** DATA EXCERPTS follows **

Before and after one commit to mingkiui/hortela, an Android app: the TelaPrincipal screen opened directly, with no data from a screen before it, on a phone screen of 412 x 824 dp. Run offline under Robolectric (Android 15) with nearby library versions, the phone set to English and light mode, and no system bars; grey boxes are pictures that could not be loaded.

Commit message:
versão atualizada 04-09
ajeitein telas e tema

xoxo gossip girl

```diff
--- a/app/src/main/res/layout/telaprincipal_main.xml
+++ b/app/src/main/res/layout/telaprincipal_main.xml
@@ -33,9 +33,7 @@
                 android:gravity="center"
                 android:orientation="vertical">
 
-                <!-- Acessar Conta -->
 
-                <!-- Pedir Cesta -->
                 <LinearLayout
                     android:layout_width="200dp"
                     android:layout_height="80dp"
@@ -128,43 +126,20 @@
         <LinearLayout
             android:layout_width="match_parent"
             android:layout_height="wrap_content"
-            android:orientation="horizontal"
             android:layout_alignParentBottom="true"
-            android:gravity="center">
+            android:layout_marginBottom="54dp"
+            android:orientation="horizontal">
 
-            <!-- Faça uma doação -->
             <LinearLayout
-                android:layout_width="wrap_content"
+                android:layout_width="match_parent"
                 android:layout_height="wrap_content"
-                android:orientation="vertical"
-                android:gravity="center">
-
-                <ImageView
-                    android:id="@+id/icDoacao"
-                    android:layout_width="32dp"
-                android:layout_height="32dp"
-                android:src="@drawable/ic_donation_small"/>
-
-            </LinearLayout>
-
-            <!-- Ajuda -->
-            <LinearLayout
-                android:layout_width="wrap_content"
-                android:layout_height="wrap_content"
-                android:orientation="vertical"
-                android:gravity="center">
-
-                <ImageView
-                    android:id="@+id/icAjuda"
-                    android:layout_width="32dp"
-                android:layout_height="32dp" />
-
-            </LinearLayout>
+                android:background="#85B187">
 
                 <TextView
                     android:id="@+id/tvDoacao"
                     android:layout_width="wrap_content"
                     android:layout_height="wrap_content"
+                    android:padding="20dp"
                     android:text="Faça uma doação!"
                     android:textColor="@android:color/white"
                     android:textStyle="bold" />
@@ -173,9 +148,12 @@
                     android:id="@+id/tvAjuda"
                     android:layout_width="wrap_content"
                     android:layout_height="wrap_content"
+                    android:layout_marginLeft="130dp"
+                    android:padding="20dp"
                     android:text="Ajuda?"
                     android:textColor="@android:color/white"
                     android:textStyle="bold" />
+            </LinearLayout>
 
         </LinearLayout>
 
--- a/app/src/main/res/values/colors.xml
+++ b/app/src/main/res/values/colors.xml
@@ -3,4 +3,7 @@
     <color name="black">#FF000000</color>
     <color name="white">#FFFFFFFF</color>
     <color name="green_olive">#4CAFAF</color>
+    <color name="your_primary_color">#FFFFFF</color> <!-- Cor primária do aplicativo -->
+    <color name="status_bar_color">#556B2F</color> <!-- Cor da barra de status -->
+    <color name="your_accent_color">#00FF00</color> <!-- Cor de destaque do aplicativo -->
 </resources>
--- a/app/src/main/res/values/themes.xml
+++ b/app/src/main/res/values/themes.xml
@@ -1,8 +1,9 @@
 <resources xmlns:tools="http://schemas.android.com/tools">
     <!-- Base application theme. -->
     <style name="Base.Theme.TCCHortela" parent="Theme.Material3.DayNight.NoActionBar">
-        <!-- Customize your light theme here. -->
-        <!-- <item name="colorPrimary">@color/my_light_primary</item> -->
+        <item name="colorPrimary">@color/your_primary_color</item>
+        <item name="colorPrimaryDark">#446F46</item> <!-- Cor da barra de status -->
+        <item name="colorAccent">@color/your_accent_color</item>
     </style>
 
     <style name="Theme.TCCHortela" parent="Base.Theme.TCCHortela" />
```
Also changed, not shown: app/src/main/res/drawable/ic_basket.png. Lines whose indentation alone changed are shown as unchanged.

** End of DATA EXCERPTS **

▶ **TASK GOAL**
Scan the material above for the string "Base". Return each line where it occurs.

▶ **ANSWER SECTION**
     <!-- Base application theme. -->
     <style name="Base.Theme.TCCHortela" parent="Theme.Material3.DayNight.NoActionBar">
     <style name="Theme.TCCHortela" parent="Base.Theme.TCCHortela" />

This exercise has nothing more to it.